Yesterday (June 24), the Gurugram-based company announced the launch of operations in Abu Dhabi, its second city in the United Arab Emirates (UAE) after Dubai where it had flagged off on-demand services last year.

For UrbanClap, west Asia is a lucrative market. In most cities in the region, services are priced at three to four times than in India, even though the costs are almost the same.

“Abu Dhabi is a country with a large consumer base where people are on the lookout for quality home services. Plus, it has a large pool of service professionals who are not yet online. We can serve the market well by connecting the two,” Abhiraj Bhal, co-founder of UrbanClap, said while announcing the foray into the latest emirate.

The company will begin by offering services like deep cleaning, maid, pest control, handymen, and air conditioner servicing and repair in the city. It plans to add home painting and packers & movers to its bouquet.

Chasing growth

Industry observers spot a pattern in UrbanClap’s overseas expansion. It indicates a larger trend among Indian online startups as growth at home plateaus.

“Most of the Indian internet-based startups chase and witness fast-paced growth early on. Once the business reaches a sizeable scale, it becomes difficult to sustain growth at earlier levels. This is when they start looking to get into international markets,” said N Chandramouli, CEO of Trust Research Advisory, a Mumbai-based market-research firm.

Cab-hailing app Ola, which operates in countries like Australia and the UK, and hotel-aggregator OYO, with presence in China and Indonesia, among other countries, are prime examples of firms adopting this strategy.

Yet, success depends on picking the right market. On that count, UrbanClap appears to be in the right place, at the right time.

A large section of the population in the UAE is Indian. Given its experience in serving diverse consumer segments back home, UrbanClap has the cultural advantage. Many expatriate Indians would prefer a company from back home, experts said.

“People away from home have an affinity towards a brand they may have heard about from family and friends. UrbanClap is now recognisable in India and is likely to win the trust of Indians living overseas,” said Chandramouli. It also stands to gain from the huge presence of non-Indian expatriates in the UAE.
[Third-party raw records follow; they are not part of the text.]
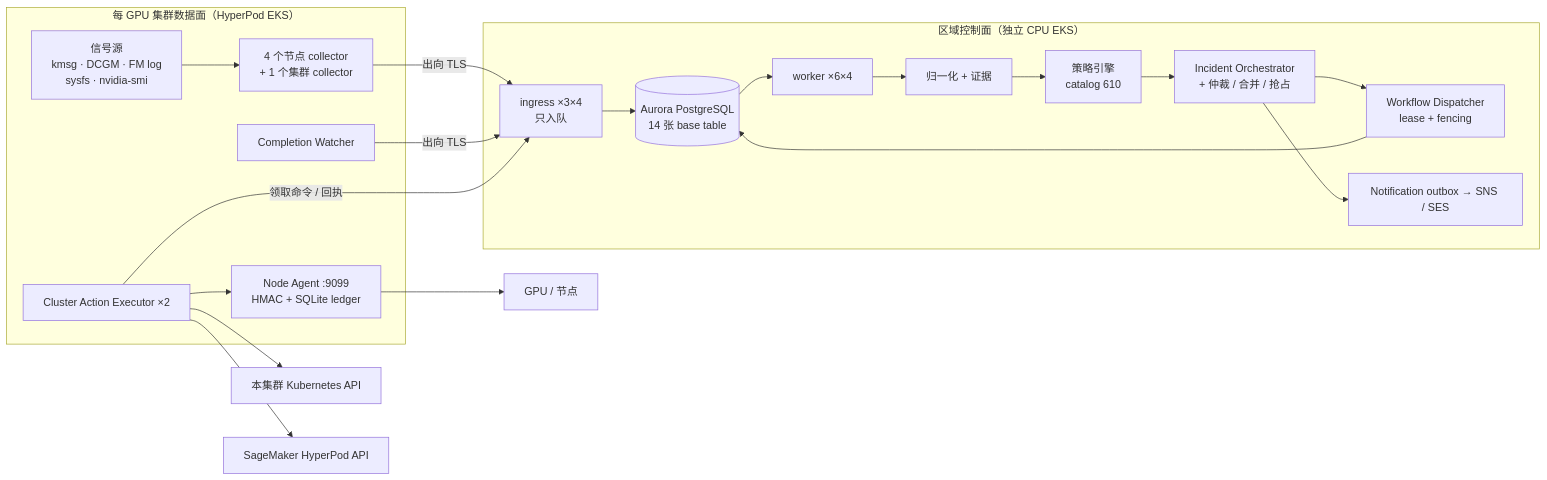
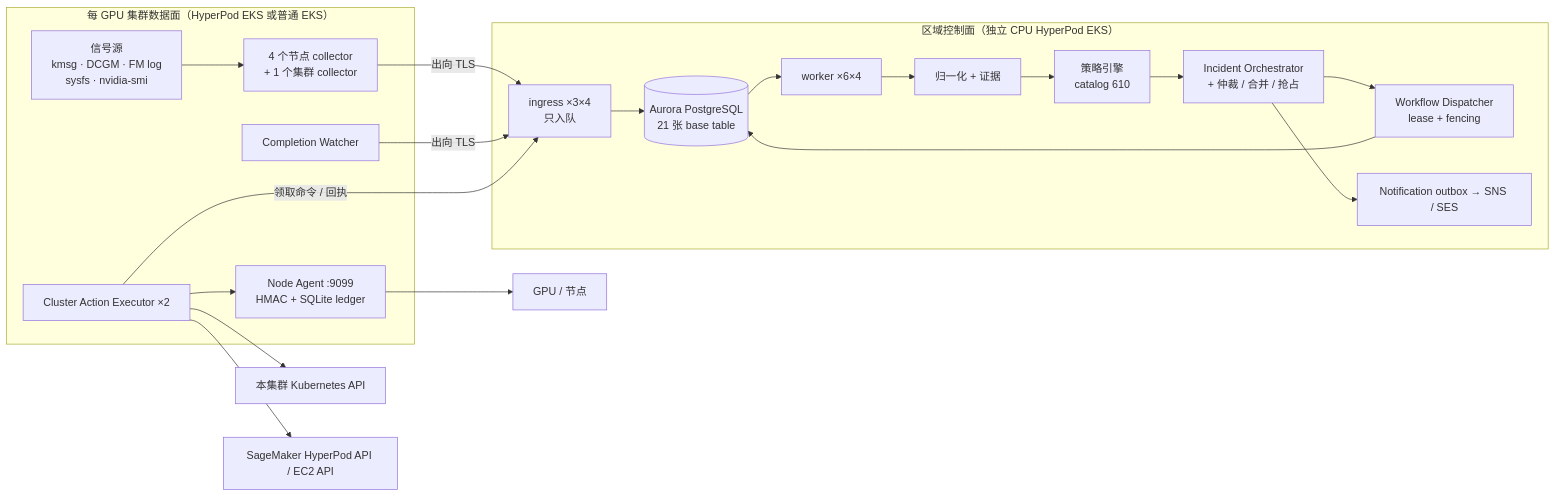
One commit to yuhuiaws/GPU-Fault-Recovery-System changed the third of 5 diagrams in docs/概要设计-v2.md. Above: the diagram before and after it, drawn with Mermaid. The commit also changed other lines of this file and 1 other file, not shown here.

````diff
--- a/docs/概要设计-v2.md
+++ b/docs/概要设计-v2.md
@@ -318,35 +323,35 @@
 ```mermaid
 flowchart LR
-    subgraph DP["每 GPU 集群数据面（HyperPod EKS）"]
+    subgraph DP["每 GPU 集群数据面（HyperPod EKS 或普通 EKS）"]
         SRC["信号源<br/>kmsg · DCGM · FM log<br/>sysfs · nvidia-smi"]
         COL["4 个节点 collector<br/>+ 1 个集群 collector"]
         WCH["Completion Watcher"]
         EXE["Cluster Action Executor ×2"]
         AGT["Node Agent :9099<br/>HMAC + SQLite ledger"]
         SRC --> COL
     end
 
-    subgraph CP["区域控制面（独立 CPU EKS）"]
+    subgraph CP["区域控制面（独立 CPU HyperPod EKS）"]
         ING["ingress ×3×4<br/>只入队"]
-        AUR[("Aurora PostgreSQL<br/>14 张 base table")]
+        AUR[("Aurora PostgreSQL<br/>21 张 base table")]
         WRK["worker ×6×4"]
         NRM["归一化 + 证据"]
         POL["策略引擎<br/>catalog 610"]
         ORC["Incident Orchestrator<br/>+ 仲裁 / 合并 / 抢占"]
         DSP["Workflow Dispatcher<br/>lease + fencing"]
         NTF["Notification outbox → SNS / SES"]
         ING --> AUR
         AUR --> WRK
         WRK --> NRM --> POL --> ORC --> DSP
         ORC --> NTF
         DSP --> AUR
     end
 
     COL -- "出向 TLS" --> ING
     WCH -- "出向 TLS" --> ING
     EXE -- "领取命令 / 回执" --> ING
     EXE --> KAPI["本集群 Kubernetes API"]
     EXE --> AGT
-    EXE --> HPAPI["SageMaker HyperPod API"]
+    EXE --> HPAPI["SageMaker HyperPod API / EC2 API"]
     AGT --> GPUDEV["GPU / 节点"]
 ```
````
“Abu Dhabi and Dubai are home to a large number of Americans, Russians, and Germans. So, the two cities can serve as a mini test market for the brand (UrbanClap), giving it a good exposure to the requirements of a wide section of consumers,” reasoned Chandramouli.

Confident of applying its lessons from the UAE, UrbanClap is said to be looking to roll out operations in more countries in the region.

Staying the course

UrbanClap’s global ambitions follow its fast-paced expansion in India.

Founded in 2014, the company is now present in 10 Indian cities and has over 20,000 service professionals on its platform. It has attracted investors ranging from Tata Group’s chairman emeritus, Ratan Tata, to Steadview Capital, Accel Partners, SAIF Partners, and Bessemer Venture Partners.

The company more than doubled operating revenues from Rs46 crore ($6.6 million) in financial year 2018, to Rs116 crore the next year. However, operating losses, too, widened to Rs72 crore in financial year 2019, from Rs57 crore the previous financial year. UrbanClap hopes to break even in a year or so.

In India, it competes with Housejoy, QuikrEasy, and Lifeeasy. These firms are vying for a share of India’s online services market, estimated at Rs440 crore, according to a recent report by KPMG and Google.

“Supply aggregators such as UrbanClap and Housejoy are competing more with standalone service providers such as MyGlamm (that provides at-home beauty services), than traditional listing firms such as Justdial,” Neha Singh, co-founder of Tracxn, had told Mint in 2017.